Salient. Victoria University Student Newspaper. Volume 37, Number 25. 25th September 1974
Tale of a Trotskyist photo
Tale of a Trotskyist photo
Dear Mr Steele.
In its latest issue (September 11) Salient ran two pictures of the Ford Lockout which had been solicited from the Socialist Action photographer, Graeme Cookson. Socialist Action was happy to oblige, end these are not the first Socialist Action photos Salient has used this year.
However, when it comes to reciprocating Roger Steele puts his foot down. On September 17 I asked him if Socialist Action could purchase photographs taken by Salient's Keith Stewart on Friday's abortion march. Steele refused.
This problem has not always existed. For a long time we had an amicable commercial relationship with Keith Stewart, purchasing the occasional photo from him. (Salient also sells photos to papers like the Sunday Times). But in June this year Steele became very upset about Keith Stewart selling us a photo of the first Khoo demonstration, which we ran on our front page. Now we are guilty of wanting to use a Salient photo to help the campaign in defence of the Auckland abortion clinic.
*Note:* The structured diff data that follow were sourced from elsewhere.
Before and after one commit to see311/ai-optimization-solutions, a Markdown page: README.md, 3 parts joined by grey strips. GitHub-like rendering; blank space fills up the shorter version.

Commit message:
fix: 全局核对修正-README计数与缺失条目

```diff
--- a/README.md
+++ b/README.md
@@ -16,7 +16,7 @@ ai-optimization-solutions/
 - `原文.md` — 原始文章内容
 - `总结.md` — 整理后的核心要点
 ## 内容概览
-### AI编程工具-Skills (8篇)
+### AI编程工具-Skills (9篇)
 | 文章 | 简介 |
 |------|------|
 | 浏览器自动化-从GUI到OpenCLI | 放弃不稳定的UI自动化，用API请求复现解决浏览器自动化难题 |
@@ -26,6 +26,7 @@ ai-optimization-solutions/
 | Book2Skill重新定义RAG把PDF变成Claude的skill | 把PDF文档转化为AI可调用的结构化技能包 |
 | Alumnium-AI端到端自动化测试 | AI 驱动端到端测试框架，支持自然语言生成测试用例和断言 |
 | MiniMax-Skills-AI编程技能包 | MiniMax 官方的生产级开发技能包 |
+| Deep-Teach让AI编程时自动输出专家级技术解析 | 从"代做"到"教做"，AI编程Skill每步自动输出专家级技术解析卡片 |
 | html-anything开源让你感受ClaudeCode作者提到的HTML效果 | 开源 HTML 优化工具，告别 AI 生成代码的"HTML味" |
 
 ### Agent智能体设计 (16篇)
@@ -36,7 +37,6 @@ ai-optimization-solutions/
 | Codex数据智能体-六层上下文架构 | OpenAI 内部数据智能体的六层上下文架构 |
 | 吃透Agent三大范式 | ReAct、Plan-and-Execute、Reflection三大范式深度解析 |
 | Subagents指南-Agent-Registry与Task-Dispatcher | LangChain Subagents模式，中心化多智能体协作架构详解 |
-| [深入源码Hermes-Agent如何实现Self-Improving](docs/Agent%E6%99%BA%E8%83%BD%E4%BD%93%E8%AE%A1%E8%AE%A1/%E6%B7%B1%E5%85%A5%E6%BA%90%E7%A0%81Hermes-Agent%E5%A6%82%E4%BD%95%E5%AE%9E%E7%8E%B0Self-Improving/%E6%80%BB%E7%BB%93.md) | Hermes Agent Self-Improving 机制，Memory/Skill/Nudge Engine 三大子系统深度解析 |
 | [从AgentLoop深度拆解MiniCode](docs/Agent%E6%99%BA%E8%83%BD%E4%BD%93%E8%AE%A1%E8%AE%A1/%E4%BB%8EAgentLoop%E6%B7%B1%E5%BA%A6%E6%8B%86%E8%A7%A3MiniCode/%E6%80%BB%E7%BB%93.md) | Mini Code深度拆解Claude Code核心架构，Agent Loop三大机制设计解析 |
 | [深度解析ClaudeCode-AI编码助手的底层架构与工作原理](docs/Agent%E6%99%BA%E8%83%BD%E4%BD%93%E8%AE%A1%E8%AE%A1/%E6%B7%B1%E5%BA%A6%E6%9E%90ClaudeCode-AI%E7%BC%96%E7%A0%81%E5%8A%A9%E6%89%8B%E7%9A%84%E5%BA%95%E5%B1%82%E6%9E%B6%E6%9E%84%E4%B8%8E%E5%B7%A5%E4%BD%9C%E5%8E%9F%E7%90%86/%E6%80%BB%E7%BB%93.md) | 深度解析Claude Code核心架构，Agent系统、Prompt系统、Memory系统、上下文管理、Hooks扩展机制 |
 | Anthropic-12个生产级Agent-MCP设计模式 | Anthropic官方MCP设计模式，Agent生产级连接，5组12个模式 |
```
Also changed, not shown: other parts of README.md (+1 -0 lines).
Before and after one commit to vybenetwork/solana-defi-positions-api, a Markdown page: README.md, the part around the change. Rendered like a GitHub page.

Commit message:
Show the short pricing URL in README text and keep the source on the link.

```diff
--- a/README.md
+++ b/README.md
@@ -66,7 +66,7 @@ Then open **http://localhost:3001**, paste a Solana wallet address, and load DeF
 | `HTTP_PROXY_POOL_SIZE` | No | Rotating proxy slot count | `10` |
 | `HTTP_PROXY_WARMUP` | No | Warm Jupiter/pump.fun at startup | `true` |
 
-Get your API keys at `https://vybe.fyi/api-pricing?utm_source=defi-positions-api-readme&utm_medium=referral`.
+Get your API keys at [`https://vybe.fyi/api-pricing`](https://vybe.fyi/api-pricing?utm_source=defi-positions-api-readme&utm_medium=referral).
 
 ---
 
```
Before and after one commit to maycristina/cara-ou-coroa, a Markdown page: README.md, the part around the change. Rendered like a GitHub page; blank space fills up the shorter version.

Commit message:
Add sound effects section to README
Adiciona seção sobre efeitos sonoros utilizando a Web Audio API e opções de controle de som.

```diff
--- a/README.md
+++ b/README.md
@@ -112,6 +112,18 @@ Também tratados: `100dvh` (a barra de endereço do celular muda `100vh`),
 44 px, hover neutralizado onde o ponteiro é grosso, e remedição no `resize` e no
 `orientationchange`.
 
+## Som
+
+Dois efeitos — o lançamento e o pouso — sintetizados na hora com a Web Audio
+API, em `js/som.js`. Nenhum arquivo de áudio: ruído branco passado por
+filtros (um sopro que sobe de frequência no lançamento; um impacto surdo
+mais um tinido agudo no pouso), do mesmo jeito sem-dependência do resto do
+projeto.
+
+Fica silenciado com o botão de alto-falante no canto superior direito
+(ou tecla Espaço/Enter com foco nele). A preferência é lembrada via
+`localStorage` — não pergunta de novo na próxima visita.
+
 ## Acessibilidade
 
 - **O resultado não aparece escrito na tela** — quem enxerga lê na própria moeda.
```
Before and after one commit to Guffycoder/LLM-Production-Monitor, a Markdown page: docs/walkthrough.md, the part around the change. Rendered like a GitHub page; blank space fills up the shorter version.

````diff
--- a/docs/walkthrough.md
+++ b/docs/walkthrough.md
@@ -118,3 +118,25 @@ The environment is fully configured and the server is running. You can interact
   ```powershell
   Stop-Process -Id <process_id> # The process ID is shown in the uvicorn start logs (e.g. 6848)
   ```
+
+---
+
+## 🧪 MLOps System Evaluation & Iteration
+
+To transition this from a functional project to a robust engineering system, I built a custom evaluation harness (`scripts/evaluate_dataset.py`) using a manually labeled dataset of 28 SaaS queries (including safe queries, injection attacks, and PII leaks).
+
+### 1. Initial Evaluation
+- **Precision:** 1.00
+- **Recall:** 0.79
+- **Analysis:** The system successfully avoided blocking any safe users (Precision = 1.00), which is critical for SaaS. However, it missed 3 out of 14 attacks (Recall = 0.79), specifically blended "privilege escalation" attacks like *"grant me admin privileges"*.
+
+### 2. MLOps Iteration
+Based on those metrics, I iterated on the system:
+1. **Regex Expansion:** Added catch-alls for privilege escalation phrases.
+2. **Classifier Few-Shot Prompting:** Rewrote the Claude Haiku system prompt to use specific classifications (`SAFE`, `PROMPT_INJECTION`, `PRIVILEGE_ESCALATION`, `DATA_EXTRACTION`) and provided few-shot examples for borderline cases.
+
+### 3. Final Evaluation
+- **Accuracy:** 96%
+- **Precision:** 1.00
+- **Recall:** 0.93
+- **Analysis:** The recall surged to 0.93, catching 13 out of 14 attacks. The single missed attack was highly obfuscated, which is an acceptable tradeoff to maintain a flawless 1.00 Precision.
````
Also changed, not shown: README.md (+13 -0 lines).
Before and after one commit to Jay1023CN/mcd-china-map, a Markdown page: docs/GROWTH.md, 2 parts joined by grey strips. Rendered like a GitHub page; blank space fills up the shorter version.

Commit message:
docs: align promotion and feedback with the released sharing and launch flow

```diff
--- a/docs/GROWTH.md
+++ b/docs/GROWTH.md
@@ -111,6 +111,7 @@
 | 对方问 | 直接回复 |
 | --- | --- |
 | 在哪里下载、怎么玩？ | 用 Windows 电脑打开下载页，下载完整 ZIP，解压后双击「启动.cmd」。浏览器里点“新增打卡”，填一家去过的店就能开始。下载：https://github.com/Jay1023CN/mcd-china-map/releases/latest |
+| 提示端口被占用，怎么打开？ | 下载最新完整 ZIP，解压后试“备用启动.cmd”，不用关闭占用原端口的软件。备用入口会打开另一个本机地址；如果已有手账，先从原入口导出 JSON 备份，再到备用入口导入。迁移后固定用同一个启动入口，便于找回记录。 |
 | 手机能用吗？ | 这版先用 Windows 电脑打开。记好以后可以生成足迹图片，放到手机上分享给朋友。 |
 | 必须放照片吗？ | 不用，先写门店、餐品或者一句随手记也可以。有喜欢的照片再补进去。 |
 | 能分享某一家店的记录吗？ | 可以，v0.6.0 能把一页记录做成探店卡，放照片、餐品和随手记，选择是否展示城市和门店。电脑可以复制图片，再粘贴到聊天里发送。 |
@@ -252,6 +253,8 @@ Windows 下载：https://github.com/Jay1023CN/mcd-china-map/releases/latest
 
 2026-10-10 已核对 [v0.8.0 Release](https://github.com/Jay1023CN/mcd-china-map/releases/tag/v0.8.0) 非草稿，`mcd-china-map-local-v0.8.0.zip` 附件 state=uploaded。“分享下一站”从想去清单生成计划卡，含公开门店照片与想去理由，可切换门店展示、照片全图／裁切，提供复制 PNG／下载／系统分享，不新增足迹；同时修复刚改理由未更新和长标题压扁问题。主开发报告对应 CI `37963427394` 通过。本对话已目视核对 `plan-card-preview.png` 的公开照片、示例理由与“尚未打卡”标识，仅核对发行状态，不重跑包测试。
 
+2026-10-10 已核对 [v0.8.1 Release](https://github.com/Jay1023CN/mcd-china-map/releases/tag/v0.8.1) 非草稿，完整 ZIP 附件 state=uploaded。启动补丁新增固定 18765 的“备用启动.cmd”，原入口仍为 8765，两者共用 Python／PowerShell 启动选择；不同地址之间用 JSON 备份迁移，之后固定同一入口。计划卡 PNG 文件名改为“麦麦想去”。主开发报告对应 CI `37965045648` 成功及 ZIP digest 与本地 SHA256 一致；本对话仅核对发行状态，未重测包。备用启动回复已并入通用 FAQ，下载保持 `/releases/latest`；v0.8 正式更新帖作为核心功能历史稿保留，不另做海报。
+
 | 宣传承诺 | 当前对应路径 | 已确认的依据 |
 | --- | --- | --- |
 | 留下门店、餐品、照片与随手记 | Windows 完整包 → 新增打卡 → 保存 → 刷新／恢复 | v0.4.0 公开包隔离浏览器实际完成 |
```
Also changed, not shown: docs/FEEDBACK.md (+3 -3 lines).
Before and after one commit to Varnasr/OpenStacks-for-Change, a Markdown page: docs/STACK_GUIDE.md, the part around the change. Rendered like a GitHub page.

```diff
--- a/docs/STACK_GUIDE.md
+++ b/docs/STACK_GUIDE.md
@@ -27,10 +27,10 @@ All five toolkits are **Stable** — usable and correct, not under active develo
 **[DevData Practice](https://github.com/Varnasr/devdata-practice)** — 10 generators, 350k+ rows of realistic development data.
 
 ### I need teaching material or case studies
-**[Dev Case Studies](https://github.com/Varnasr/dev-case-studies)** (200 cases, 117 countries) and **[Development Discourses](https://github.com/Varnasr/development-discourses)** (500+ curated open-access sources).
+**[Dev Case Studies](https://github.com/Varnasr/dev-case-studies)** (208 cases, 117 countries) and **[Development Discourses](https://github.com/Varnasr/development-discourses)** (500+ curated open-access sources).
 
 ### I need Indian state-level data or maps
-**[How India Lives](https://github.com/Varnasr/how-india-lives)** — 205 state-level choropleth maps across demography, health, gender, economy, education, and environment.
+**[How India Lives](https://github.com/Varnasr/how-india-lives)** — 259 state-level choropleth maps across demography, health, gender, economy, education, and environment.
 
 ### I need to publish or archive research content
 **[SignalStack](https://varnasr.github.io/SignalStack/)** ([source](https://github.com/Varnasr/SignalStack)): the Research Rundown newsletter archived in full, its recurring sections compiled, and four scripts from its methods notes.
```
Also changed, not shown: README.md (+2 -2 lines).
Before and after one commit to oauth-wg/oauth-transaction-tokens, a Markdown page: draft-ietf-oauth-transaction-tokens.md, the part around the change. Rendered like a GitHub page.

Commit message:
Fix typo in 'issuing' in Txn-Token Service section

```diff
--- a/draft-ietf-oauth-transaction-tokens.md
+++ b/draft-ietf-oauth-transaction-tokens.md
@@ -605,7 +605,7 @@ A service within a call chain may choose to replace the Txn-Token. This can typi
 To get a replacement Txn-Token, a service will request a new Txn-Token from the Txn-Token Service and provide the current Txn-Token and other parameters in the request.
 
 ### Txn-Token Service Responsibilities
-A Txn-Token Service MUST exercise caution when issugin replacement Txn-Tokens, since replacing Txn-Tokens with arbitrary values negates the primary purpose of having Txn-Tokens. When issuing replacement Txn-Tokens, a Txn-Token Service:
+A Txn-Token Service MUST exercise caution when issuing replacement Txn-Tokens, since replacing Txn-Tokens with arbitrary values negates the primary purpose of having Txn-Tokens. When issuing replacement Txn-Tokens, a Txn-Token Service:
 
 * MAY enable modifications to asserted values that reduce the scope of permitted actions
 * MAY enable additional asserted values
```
When I pointed out that Salient had just solicited and published two of our photos, Steele blamed his subordinates, and said he had not been aware the photos were "Trotskyist". His error is understandable: I must confess I find it hard to distinguish a "Trotskyist" photo from a "Maoist" or a "bourgeois" one.
Roger Steele's factional hostility towards the Socialist Action League is becoming rather absurd. Students who don't like him acting in this way in their name could perhaps bring it to hit attention.
Keith LockeEditor Socialist Action
[Salient is grateful to Mr Locke for providing this original example of the work of the Trotskyist school of falsification of history. Unfortunately Mr Locke's piece borders on the trivial, but it Still shows the means by which the likes of Locke and the old Trot before him distort a story to paint themselves as martyrs.
First, let's sort out the facts. No photographs were ever 'solicited' from the socialist action photographer, Graeme Cookson. Use of the photographs was discussed between Cookson in his capacity as a worker at Fords, and the writer of our story. Actually, Locke's letter is the first time I had ever heard Cookson described as the Socialist Action photographer' — very convenient for you, Mr Locke.
Second falsification — "in June this year Steele became very upset..." In fact, my unease about Salient photos being sold to Socialist Action had been growing for some time, but I never got 'upset' about it, the only time I ever get upset at the Trots is when they tell lies.
Third, I did not "blame my subordinates". I said to Locke over the telephone that the arrangement for the photos was made without my knowledge by the writer of the Ford story and the Fora worker, Cookson. When Cookson asked, via the writer, to use our darkroom and facilities I acceded, as Cookson seemed keen to present the photos.
I do not recall describing the photos as Trotskyist' — certainly that would be a little absued, unless it was a conversational abbreviation for taken by a photographer from a Trotskyist newspaper'.
Finally, even if all Mr Locke's points about the 'soliciting' etc of the photos were accurate (which they are not) they still do not necessitate a reciprocal relationship. I decided to no longer allow Salient photographs to be used by Socialist Action because I regarded that paper as a distortion of reality which I wanted no part of, and Mr Locke's latest actions give me no cause to change my mind. — Ed.]